Drone warfare is becoming increasingly ubiquitous in the modern world. There are many arguments for and against it. Recently there have been attempts in Hollywood to present these arguments to audiences, but there hasn’t been much success (take last year’s Good Kill starring Ethan Hawke). However, Gavin O’Connor’s latest film: Eye in the Sky, not only explores the arguments for and against drone warfare, but also the moral dilemmas that governments and soldiers face.
Eye in the Sky is a day in the life of various military personnel. Colonel Katherine Powell (Helen Mirren) of the British military has been watching and tracking three wanted terrorists for some time, and now she finally has them all grouped on one location in Nairobi, Kenya. Powell is working with the American government who has agreed to let her use their drones for he operation. The drone pilot she employs is Steve Watts (Aaron Paul). The film looks at the incredible amount or red tape that Powell has to go through in order to launch a drone strike in a peaceful and allied country. She has to refer to a British general many times (played by the late Alan Rickman), and the authorizations have to bounce so many ways before someone is brave enough to make a decision. The big dilemma in this particular drone strike is that there is a small girl selling bread that is in the blast site. Should the drone strike wait and risk the terrorists scattering? Or should they strike the terrorists while they can?
What is so fascinating about the film is that it has you supporting both sides of the argument at multiple points throughout the movie. Director O’Connor might get a bit muddled up with all the technical terms, but in the end the audience is able to submerge themselves into this emerging world of warfare. But if anything must be highlighted about the film, it’s the incredible calculated tension that has the audience on the edge of their seat. What surprised me most was that O’Connor was able to carry the tension from the first few seconds of the film to the last, a true hitchcockian feat.
And then we have a truly remarkable cast ranging from veterans like Helen Mirren and Alan Rickman, to relative newcomers like Captain Phillips’ Barkhad Abdi (in only his second film). The actors relish in the tension, and work great as a team, not wanting to hog the spotlight individually. Aaron Paul also gives a good performance as the conflicted drone pilot, but in his first few scenes it’s a bit hard to buy him as a straight and clean soldier, his reputation of playing loose cannons unfortunately seems to be chasing him a bit.

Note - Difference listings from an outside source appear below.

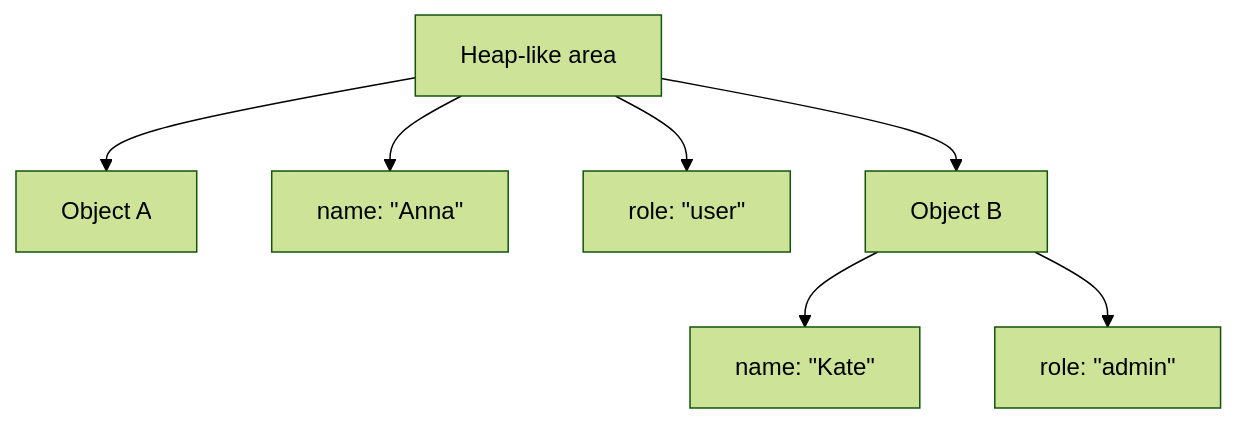
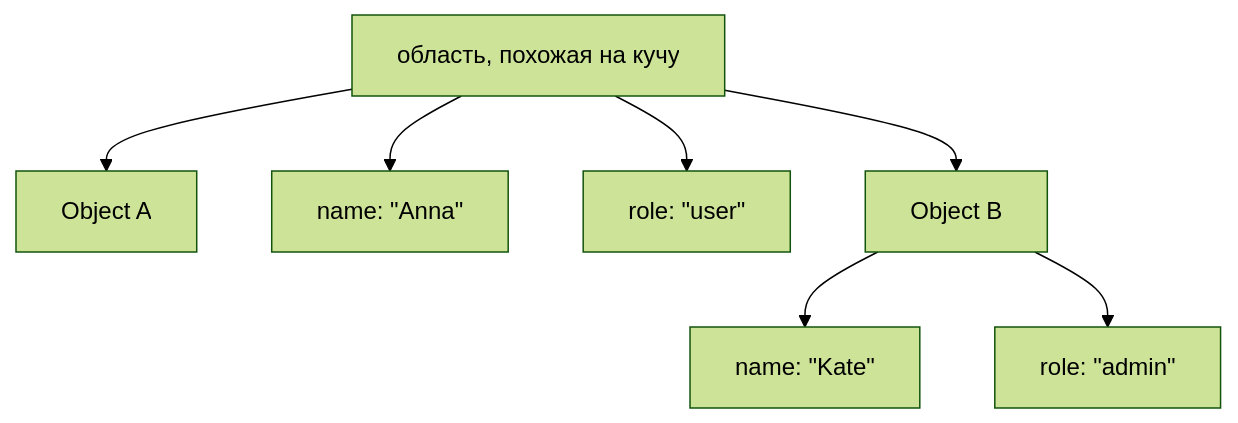
The sixth of 6 diagrams in docs/01-javascript/14-stack-and-heap.md (Bimba333/qa-js-ts-cookbook), drawn with Mermaid (forest theme) before and after one commit. The commit also changed other lines of this file and 101 other files, not shown here.

````diff
--- a/docs/01-javascript/14-stack-and-heap.md
+++ b/docs/01-javascript/14-stack-and-heap.md
@@ -279,16 +279,16 @@
 ```mermaid
 flowchart TD
-    N1["Heap-like area"]
+    N1["область, похожая на кучу"]
     N2["Object A"]
     N3["name: &quot;Anna&quot;"]
     N4["role: &quot;user&quot;"]
     N5["Object B"]
     N6["name: &quot;Kate&quot;"]
     N7["role: &quot;admin&quot;"]
     N1 --> N2
     N1 --> N3
     N1 --> N4
     N1 --> N5
     N5 --> N6
     N5 --> N7
 ```
````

In the end the film is a true nail-biter. The moral dilemma that it presents will have your head buzzing on what was right and what was necessary. And before you go ahead and criticize the military and the soldiers who kill from miles away, as Alan Rickman says in the film “Do not tell a soldier that they do not understand the costs of war.”
Rest in Peace Snape.